Return only the lines from the one containing "First line of" to the end of the material, with each one exactly as it appears.

┏━━

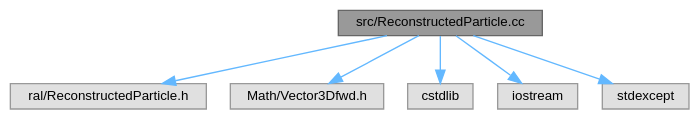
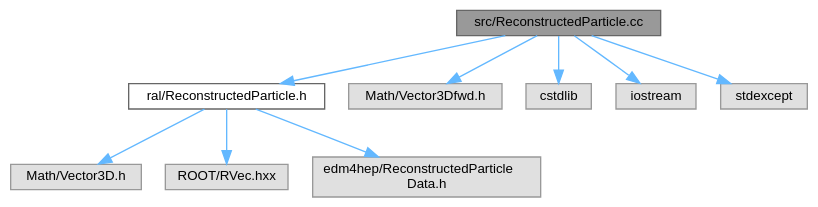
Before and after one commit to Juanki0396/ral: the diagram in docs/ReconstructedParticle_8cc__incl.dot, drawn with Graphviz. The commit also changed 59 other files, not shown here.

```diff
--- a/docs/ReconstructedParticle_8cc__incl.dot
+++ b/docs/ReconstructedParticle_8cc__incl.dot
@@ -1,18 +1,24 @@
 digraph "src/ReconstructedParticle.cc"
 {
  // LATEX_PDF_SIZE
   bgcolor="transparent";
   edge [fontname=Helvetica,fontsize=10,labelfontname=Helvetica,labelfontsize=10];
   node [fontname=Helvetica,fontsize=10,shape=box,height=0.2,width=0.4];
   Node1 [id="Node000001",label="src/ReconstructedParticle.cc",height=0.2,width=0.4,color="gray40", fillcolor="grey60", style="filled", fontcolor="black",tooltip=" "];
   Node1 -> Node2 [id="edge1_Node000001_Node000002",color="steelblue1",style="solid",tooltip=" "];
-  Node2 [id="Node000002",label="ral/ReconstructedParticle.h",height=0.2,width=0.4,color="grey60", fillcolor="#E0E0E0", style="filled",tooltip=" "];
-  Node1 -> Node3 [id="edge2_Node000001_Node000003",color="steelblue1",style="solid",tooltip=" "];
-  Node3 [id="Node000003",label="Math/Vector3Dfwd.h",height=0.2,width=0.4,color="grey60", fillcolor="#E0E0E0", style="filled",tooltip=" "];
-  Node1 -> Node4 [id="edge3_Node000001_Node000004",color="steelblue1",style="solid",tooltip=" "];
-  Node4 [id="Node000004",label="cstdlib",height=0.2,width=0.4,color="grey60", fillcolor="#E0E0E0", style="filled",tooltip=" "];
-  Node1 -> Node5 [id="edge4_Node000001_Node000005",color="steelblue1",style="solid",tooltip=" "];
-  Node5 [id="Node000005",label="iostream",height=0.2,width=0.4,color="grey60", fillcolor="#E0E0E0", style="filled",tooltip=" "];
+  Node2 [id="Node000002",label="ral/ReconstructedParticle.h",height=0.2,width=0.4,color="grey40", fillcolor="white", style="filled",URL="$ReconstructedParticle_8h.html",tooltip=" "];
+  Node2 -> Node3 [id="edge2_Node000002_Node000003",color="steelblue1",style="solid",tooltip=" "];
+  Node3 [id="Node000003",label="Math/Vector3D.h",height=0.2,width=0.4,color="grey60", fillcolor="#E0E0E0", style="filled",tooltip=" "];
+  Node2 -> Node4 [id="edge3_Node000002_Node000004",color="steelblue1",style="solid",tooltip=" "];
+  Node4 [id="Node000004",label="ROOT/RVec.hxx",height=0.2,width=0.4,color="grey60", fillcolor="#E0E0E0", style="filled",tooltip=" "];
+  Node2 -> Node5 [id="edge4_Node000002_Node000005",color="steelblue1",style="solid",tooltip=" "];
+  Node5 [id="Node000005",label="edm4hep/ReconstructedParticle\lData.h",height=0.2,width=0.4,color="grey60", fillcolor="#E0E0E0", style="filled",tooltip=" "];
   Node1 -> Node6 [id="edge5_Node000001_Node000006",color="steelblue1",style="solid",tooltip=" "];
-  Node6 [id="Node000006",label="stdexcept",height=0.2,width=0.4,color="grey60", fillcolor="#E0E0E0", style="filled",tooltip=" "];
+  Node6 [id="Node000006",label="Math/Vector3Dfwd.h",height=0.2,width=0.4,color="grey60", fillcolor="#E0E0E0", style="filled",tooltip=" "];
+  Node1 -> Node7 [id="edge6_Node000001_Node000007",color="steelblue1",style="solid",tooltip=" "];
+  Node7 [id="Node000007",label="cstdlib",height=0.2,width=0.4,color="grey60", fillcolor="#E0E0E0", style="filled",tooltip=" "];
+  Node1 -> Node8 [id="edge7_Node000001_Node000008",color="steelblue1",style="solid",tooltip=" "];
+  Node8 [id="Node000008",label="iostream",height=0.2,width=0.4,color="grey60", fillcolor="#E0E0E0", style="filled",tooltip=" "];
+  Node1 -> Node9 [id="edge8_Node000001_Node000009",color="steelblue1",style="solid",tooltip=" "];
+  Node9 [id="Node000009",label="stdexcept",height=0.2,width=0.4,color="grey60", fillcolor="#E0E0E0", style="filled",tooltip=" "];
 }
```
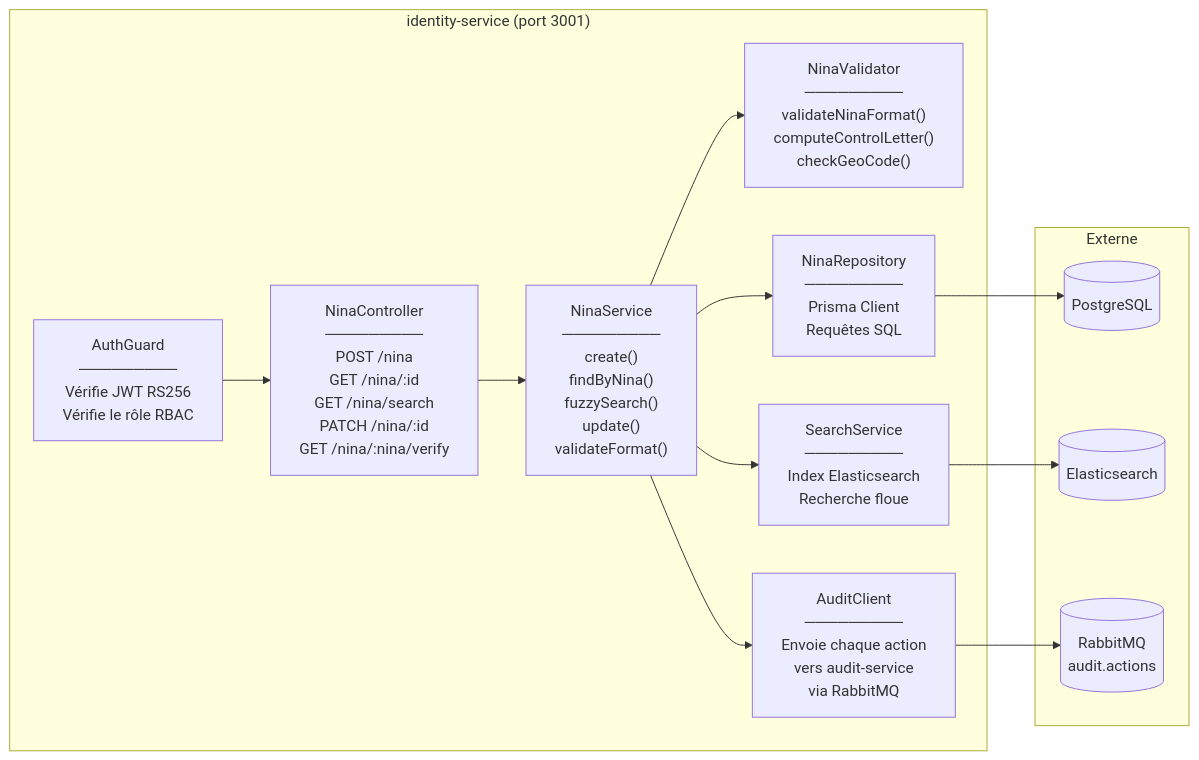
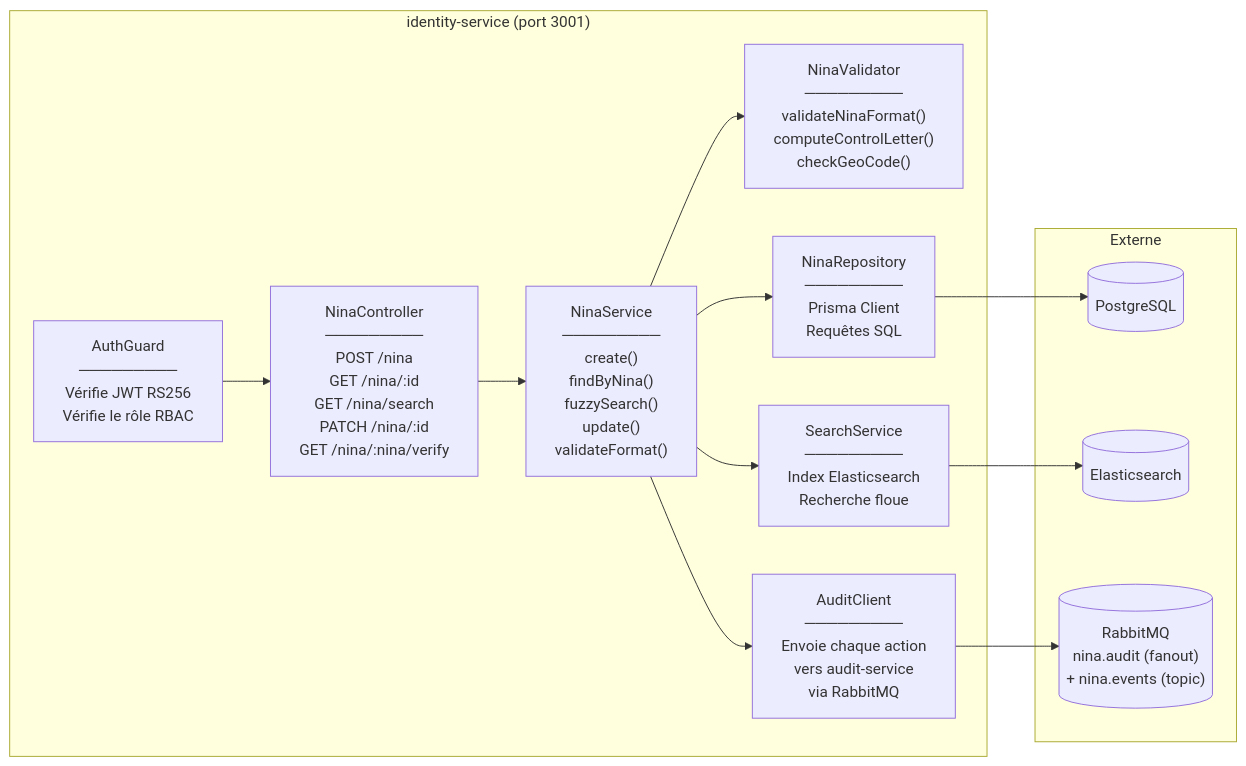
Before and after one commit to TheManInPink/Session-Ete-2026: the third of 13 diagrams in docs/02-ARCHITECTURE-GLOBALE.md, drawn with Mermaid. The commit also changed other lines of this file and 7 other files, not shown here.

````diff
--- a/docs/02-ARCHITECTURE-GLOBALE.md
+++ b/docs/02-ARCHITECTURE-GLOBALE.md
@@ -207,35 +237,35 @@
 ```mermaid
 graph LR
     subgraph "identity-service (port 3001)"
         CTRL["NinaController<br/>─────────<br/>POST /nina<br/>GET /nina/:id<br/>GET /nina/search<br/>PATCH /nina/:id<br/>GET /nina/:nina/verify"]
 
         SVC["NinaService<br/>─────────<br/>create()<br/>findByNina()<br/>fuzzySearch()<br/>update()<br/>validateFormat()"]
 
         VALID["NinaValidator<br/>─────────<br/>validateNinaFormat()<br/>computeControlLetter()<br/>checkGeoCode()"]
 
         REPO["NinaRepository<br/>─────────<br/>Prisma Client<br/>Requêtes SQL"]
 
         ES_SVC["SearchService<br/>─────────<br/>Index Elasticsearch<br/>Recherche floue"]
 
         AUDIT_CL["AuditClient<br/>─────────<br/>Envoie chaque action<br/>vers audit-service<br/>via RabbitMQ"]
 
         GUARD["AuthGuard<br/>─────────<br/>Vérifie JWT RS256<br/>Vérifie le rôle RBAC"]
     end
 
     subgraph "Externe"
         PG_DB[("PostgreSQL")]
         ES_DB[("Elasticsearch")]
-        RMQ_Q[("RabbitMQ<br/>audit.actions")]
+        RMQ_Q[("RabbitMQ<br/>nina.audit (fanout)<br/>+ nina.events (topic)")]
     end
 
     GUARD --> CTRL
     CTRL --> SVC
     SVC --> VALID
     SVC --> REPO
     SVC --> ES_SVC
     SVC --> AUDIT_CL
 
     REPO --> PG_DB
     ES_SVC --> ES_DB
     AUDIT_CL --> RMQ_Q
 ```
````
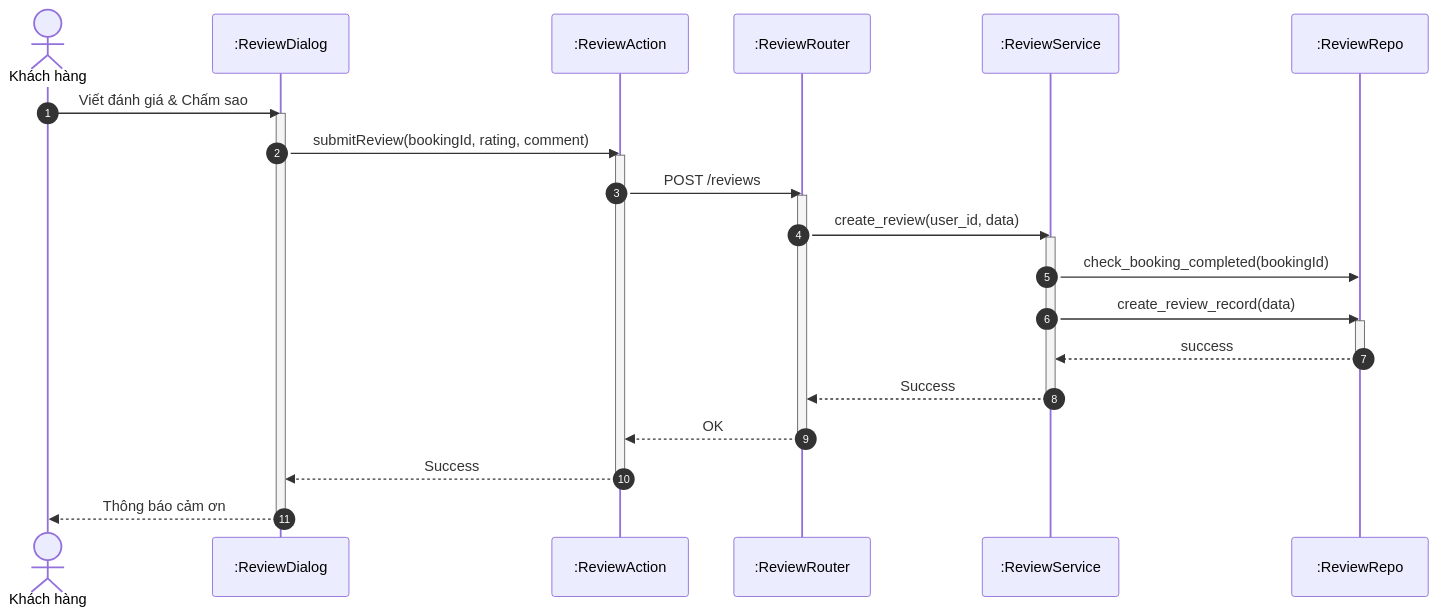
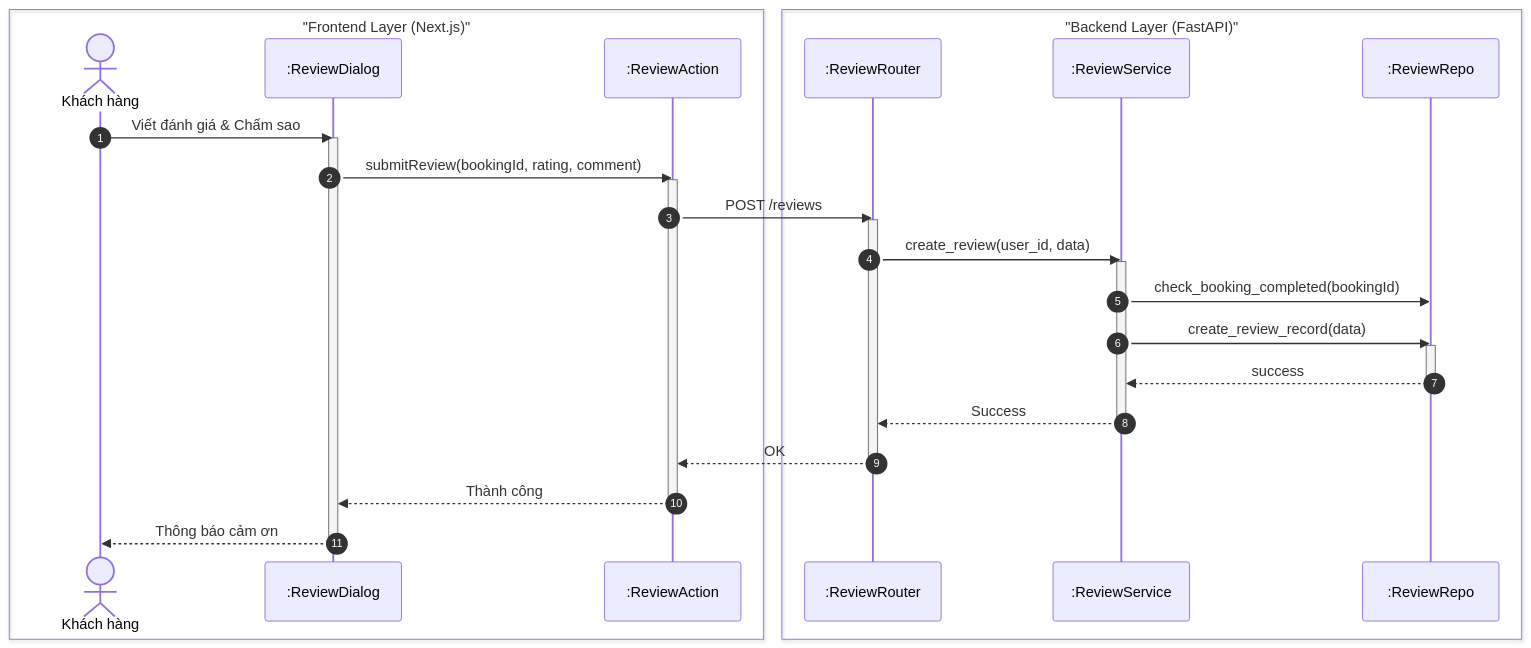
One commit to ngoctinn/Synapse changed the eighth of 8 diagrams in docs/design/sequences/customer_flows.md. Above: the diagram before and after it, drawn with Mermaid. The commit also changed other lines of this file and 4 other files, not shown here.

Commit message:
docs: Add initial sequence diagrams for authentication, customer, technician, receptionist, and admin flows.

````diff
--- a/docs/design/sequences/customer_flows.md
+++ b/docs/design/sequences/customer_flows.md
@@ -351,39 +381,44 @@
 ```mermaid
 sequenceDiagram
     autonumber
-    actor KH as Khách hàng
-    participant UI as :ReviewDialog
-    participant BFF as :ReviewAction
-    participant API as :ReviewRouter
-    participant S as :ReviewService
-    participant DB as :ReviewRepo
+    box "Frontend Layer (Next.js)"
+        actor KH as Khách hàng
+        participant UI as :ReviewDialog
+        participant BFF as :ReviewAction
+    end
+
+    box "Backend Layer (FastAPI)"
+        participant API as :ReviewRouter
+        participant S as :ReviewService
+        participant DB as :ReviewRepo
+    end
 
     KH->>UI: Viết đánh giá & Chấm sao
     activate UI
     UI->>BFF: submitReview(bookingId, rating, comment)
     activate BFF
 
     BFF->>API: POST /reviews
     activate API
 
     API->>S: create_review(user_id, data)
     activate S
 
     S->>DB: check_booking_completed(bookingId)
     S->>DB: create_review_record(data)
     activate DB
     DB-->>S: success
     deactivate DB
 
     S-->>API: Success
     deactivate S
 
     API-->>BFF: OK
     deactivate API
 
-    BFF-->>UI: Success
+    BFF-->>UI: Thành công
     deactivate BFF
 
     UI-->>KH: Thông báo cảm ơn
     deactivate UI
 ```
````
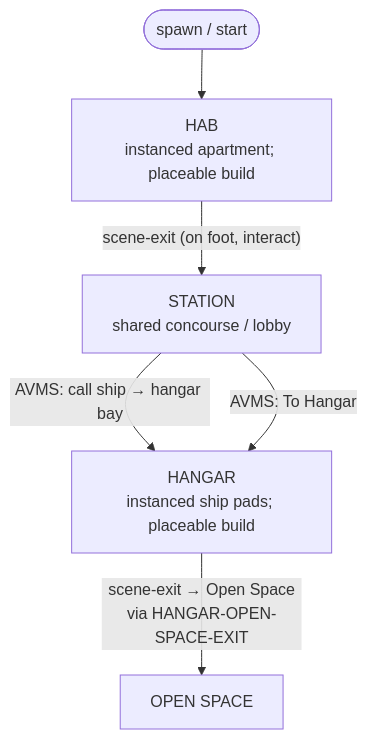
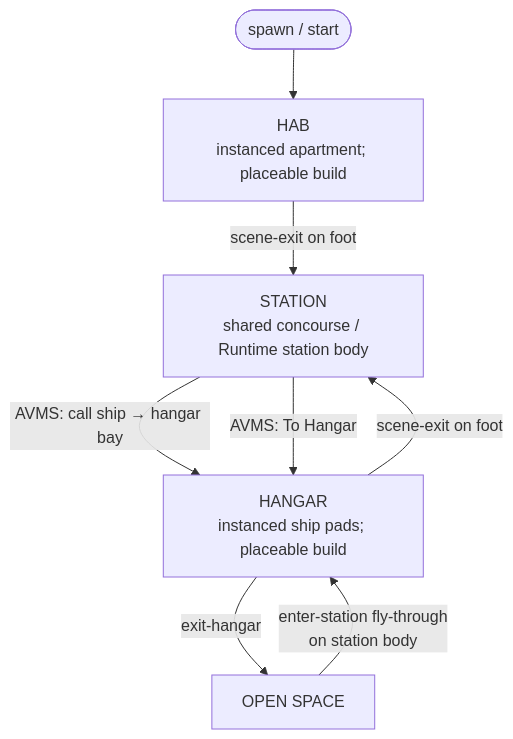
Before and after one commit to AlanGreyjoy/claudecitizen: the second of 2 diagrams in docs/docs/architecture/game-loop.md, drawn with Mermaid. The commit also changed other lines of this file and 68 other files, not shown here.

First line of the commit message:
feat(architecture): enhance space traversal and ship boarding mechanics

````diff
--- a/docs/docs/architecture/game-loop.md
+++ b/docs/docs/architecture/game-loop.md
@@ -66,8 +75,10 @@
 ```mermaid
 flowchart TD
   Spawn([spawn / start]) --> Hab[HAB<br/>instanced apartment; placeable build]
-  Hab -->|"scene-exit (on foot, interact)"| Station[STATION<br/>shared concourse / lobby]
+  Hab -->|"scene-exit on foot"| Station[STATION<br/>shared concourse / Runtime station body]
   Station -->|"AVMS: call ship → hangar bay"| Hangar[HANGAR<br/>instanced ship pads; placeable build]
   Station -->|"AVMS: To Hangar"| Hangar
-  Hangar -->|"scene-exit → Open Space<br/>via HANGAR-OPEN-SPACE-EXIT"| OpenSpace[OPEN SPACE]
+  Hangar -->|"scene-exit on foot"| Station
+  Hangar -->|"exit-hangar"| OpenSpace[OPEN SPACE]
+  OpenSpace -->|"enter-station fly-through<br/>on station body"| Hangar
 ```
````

┗━━

=== ANSWER BOX ===
First line of the commit message:
feat(architecture): enhance space traversal and ship boarding mechanics

````diff
--- a/docs/docs/architecture/game-loop.md
+++ b/docs/docs/architecture/game-loop.md
@@ -66,8 +75,10 @@
 ```mermaid
 flowchart TD
   Spawn([spawn / start]) --> Hab[HAB<br/>instanced apartment; placeable build]
-  Hab -->|"scene-exit (on foot, interact)"| Station[STATION<br/>shared concourse / lobby]
+  Hab -->|"scene-exit on foot"| Station[STATION<br/>shared concourse / Runtime station body]
   Station -->|"AVMS: call ship → hangar bay"| Hangar[HANGAR<br/>instanced ship pads; placeable build]
   Station -->|"AVMS: To Hangar"| Hangar
-  Hangar -->|"scene-exit → Open Space<br/>via HANGAR-OPEN-SPACE-EXIT"| OpenSpace[OPEN SPACE]
+  Hangar -->|"scene-exit on foot"| Station
+  Hangar -->|"exit-hangar"| OpenSpace[OPEN SPACE]
+  OpenSpace -->|"enter-station fly-through<br/>on station body"| Hangar
 ```
````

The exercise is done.